Chris ReedstossLU, Boston
Chris Reed is an Adjunct Associate Professor of Landscape Architecture at Harvard University’s Graduate School of Design, and founding principal of Stoss Landscape Urbanism, a Boston-based strategic design and planning practice. Reed is a registered landscape architect with professional interests in strategic planning and urban framework design. His research interests include infrastructure and urbanism in the contemporary North American metropolis, with a recent focus on Los Angeles; the recalibration of engineering and infrastructural technologies toward an expanded and hybridized notion of a landscape-based urbanism; and a reconsideration of the meaning and agency of ecology in design practices and design thinking.
Reed’s own work has been awarded, exhibited and published nationally. He lectures internationally, and has taught at the University of Pennsylvania, the University of Wisconsin-Milwaukee, the Rhode Island School of Design and Florida International University.”
Randy Hester Landscape Architecture, University of California, Berkeley

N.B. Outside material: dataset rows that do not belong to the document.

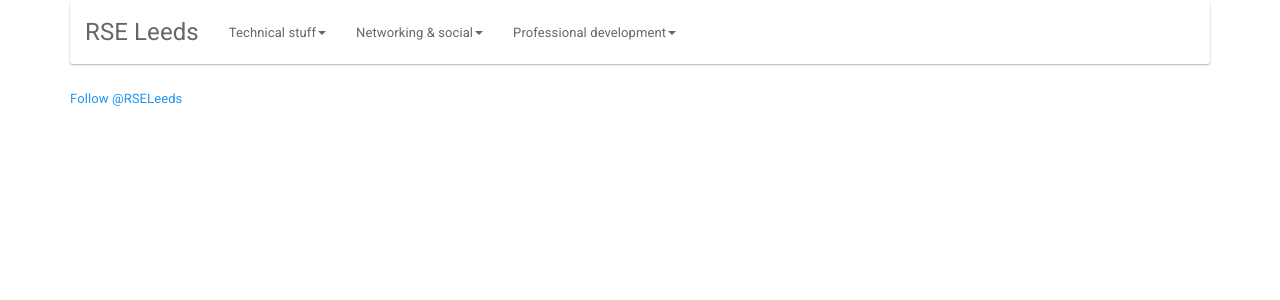
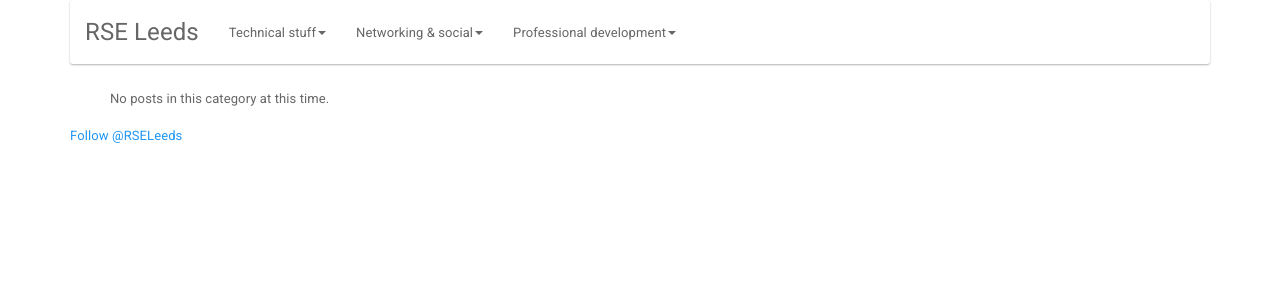
Before and after one commit to rseleeds/rseleeds.github.io, a Jekyll site: the page built from events.html, in a window 1280 px wide. Shown: the top 300 px of the page. Built offline with Jekyll 4.4.1, drawn with Linux system fonts in a browser that asks for light colours; nearby versions of some CDN libraries; comment, search, counter and statistics services are not loaded.

Commit message:
Added category listing

```diff
--- a/events.html
+++ b/events.html
@@ -2,3 +2,14 @@
 layout: default
 title: Events
 ---
+<ul>
+{% unless site.categories.[page.category] | size > 0 %}
+  <p>No posts in this category at this time.</p>
+{% endunless %}
+
+  {% for post in site.categories.events %}
+    {% if post.url %}
+        <li><a href="{{ post.url }}">{{ post.title }}</a></li>
+    {% endif %}
+  {% endfor %}
+</ul>
```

Professor Hester’s research focuses on the role of citizens in community design and ecological planning. He is one of the founders of the research movement to apply sociology to the design of neighborhoods, cities and landscapes. His current work is a search for a design process to support ecological democracy. Topics of special interest include Citizen Science, Stewardship, Sacred Landscapes, and Environmental Justice.
Howard FrumkinDean, UW School of Public Health
Howard Frumkin is Dean of the University of Washington School of Public Health. He is an internist, environmental and occupational medicine specialist, and epidemiologist. From 2005 to 2010 he served leadership roles at the U.S. Centers for Disease Control and Prevention, first as director of the National Center for Environmental Health and Agency for Toxic Substances and Disease Registry, and later as Special Assistant to the CDC Director for Climate Change and Health. Previously, he was Professor and Chair of the Department of Environmental and Occupational Health at Emory University’s Rollins School of Public Health and Professor of Medicine at Emory Medical School.
His research interests include public health aspects of the built environment; air pollution; metal and PCB toxicity; climate change; health benefits of contact with nature; and environmental and occupational health policy, especially regarding minority communities and developing nations. He is the author or co-author of over 180 scientific journal articles and chapters and several books.